◆ **Goal of the exercise**
Give the entries again exactly, every one of them.

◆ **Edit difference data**
────────────────────

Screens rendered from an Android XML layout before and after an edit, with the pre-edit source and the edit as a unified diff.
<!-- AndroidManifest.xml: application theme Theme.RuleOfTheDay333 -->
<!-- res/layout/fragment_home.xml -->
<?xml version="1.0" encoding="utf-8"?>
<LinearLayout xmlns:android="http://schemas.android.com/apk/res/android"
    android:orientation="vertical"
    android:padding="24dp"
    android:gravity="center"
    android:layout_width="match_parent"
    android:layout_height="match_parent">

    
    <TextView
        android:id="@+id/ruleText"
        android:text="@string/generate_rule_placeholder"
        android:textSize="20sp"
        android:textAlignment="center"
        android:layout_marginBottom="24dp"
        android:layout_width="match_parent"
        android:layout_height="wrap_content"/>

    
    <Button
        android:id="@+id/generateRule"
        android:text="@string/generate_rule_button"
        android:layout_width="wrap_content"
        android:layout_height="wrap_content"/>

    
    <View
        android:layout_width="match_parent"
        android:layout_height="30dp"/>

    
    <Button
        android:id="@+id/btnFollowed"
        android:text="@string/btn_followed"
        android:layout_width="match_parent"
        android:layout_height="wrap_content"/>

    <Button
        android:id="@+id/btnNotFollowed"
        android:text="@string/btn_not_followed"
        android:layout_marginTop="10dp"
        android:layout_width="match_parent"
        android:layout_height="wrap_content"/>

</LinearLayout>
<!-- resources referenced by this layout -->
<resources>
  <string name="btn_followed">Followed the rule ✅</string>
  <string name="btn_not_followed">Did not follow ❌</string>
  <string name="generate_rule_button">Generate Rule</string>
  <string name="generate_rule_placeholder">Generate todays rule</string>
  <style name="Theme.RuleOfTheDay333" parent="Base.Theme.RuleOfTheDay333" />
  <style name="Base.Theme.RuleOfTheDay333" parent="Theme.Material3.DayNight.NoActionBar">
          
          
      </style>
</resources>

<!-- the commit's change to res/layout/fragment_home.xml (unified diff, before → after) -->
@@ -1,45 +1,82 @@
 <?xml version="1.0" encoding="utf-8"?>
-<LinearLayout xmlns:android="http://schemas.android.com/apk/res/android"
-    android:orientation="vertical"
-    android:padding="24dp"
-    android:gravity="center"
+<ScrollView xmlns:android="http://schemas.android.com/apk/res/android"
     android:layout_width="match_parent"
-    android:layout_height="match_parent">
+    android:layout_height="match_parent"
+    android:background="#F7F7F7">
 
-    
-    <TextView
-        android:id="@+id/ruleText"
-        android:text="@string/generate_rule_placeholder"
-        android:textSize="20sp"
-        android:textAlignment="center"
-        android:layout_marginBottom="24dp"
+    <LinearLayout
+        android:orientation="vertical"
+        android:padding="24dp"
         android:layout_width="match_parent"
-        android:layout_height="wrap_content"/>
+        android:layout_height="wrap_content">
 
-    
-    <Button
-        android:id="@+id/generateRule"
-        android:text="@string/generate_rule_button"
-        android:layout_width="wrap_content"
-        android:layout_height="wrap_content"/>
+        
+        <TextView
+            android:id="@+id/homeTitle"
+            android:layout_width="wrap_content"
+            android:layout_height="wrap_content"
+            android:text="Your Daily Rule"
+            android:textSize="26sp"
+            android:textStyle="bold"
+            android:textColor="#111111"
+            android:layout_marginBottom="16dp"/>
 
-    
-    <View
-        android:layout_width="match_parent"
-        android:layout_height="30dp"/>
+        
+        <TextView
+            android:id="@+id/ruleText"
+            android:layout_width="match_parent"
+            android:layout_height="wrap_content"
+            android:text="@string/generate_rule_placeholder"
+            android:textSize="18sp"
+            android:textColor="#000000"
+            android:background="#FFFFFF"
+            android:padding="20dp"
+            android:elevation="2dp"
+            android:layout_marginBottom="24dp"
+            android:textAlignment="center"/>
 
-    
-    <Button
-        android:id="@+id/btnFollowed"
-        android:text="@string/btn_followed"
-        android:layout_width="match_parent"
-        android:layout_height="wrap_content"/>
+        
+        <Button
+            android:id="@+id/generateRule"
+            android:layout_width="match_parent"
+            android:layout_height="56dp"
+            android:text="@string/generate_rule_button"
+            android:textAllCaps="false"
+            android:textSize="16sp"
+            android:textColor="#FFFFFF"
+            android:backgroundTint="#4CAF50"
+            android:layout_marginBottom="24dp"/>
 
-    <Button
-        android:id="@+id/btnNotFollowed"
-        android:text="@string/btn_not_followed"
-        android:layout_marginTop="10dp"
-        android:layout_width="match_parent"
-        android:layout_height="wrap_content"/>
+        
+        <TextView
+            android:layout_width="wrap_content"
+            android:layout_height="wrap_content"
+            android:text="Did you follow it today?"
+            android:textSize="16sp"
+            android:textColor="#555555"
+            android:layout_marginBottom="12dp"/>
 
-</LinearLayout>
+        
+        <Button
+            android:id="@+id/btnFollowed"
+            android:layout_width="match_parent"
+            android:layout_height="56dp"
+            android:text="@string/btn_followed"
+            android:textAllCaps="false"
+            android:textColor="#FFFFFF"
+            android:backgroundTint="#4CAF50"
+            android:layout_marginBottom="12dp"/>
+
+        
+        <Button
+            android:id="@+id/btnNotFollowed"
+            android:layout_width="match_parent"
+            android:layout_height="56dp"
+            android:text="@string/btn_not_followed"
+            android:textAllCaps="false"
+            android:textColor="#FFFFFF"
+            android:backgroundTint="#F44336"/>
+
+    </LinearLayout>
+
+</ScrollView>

────────────────────

◆ **Exercise response**
Screens rendered from an Android XML layout before and after an edit, with the pre-edit source and the edit as a unified diff.
<!-- AndroidManifest.xml: application theme Theme.RuleOfTheDay333 -->
<!-- res/layout/fragment_home.xml -->
<?xml version="1.0" encoding="utf-8"?>
<LinearLayout xmlns:android="http://schemas.android.com/apk/res/android"
    android:orientation="vertical"
    android:padding="24dp"
    android:gravity="center"
    android:layout_width="match_parent"
    android:layout_height="match_parent">

    
    <TextView
        android:id="@+id/ruleText"
        android:text="@string/generate_rule_placeholder"
        android:textSize="20sp"
        android:textAlignment="center"
        android:layout_marginBottom="24dp"
        android:layout_width="match_parent"
        android:layout_height="wrap_content"/>

    
    <Button
        android:id="@+id/generateRule"
        android:text="@string/generate_rule_button"
        android:layout_width="wrap_content"
        android:layout_height="wrap_content"/>

    
    <View
        android:layout_width="match_parent"
        android:layout_height="30dp"/>

    
    <Button
        android:id="@+id/btnFollowed"
        android:text="@string/btn_followed"
        android:layout_width="match_parent"
        android:layout_height="wrap_content"/>

    <Button
        android:id="@+id/btnNotFollowed"
        android:text="@string/btn_not_followed"
        android:layout_marginTop="10dp"
        android:layout_width="match_parent"
        android:layout_height="wrap_content"/>

</LinearLayout>
<!-- resources referenced by this layout -->
<resources>
  <string name="btn_followed">Followed the rule ✅</string>
  <string name="btn_not_followed">Did not follow ❌</string>
  <string name="generate_rule_button">Generate Rule</string>
  <string name="generate_rule_placeholder">Generate todays rule</string>
  <style name="Theme.RuleOfTheDay333" parent="Base.Theme.RuleOfTheDay333" />
  <style name="Base.Theme.RuleOfTheDay333" parent="Theme.Material3.DayNight.NoActionBar">
          
          
      </style>
</resources>

<!-- the commit's change to res/layout/fragment_home.xml (unified diff, before → after) -->
@@ -1,45 +1,82 @@
 <?xml version="1.0" encoding="utf-8"?>
-<LinearLayout xmlns:android="http://schemas.android.com/apk/res/android"
-    android:orientation="vertical"
-    android:padding="24dp"
-    android:gravity="center"
+<ScrollView xmlns:android="http://schemas.android.com/apk/res/android"
     android:layout_width="match_parent"
-    android:layout_height="match_parent">
+    android:layout_height="match_parent"
+    android:background="#F7F7F7">
 
-    
-    <TextView
-        android:id="@+id/ruleText"
-        android:text="@string/generate_rule_placeholder"
-        android:textSize="20sp"
-        android:textAlignment="center"
-        android:layout_marginBottom="24dp"
+    <LinearLayout
+        android:orientation="vertical"
+        android:padding="24dp"
         android:layout_width="match_parent"
-        android:layout_height="wrap_content"/>
+        android:layout_height="wrap_content">
 
-    
-    <Button
-        android:id="@+id/generateRule"
-        android:text="@string/generate_rule_button"
-        android:layout_width="wrap_content"
-        android:layout_height="wrap_content"/>
+        
+        <TextView
+            android:id="@+id/homeTitle"
+            android:layout_width="wrap_content"
+            android:layout_height="wrap_content"
+            android:text="Your Daily Rule"
+            android:textSize="26sp"
+            android:textStyle="bold"
+            android:textColor="#111111"
+            android:layout_marginBottom="16dp"/>
 
-    
-    <View
-        android:layout_width="match_parent"
-        android:layout_height="30dp"/>
+        
+        <TextView
+            android:id="@+id/ruleText"
+            android:layout_width="match_parent"
+            android:layout_height="wrap_content"
+            android:text="@string/generate_rule_placeholder"
+            android:textSize="18sp"
+            android:textColor="#000000"
+            android:background="#FFFFFF"
+            android:padding="20dp"
+            android:elevation="2dp"
+            android:layout_marginBottom="24dp"
+            android:textAlignment="center"/>
 
-    
-    <Button
-        android:id="@+id/btnFollowed"
-        android:text="@string/btn_followed"
-        android:layout_width="match_parent"
-        android:layout_height="wrap_content"/>
+        
+        <Button
+            android:id="@+id/generateRule"
+            android:layout_width="match_parent"
+            android:layout_height="56dp"
+            android:text="@string/generate_rule_button"
+            android:textAllCaps="false"
+            android:textSize="16sp"
+            android:textColor="#FFFFFF"
+            android:backgroundTint="#4CAF50"
+            android:layout_marginBottom="24dp"/>
 
-    <Button
-        android:id="@+id/btnNotFollowed"
-        android:text="@string/btn_not_followed"
-        android:layout_marginTop="10dp"
-        android:layout_width="match_parent"
-        android:layout_height="wrap_content"/>
+        
+        <TextView
+            android:layout_width="wrap_content"
+            android:layout_height="wrap_content"
+            android:text="Did you follow it today?"
+            android:textSize="16sp"
+            android:textColor="#555555"
+            android:layout_marginBottom="12dp"/>
 
-</LinearLayout>
+        
+        <Button
+            android:id="@+id/btnFollowed"
+            android:layout_width="match_parent"
+            android:layout_height="56dp"
+            android:text="@string/btn_followed"
+            android:textAllCaps="false"
+            android:textColor="#FFFFFF"
+            android:backgroundTint="#4CAF50"
+            android:layout_marginBottom="12dp"/>
+
+        
+        <Button
+            android:id="@+id/btnNotFollowed"
+            android:layout_width="match_parent"
+            android:layout_height="56dp"
+            android:text="@string/btn_not_followed"
+            android:textAllCaps="false"
+            android:textColor="#FFFFFF"
+            android:backgroundTint="#F44336"/>
+
+    </LinearLayout>
+
+</ScrollView>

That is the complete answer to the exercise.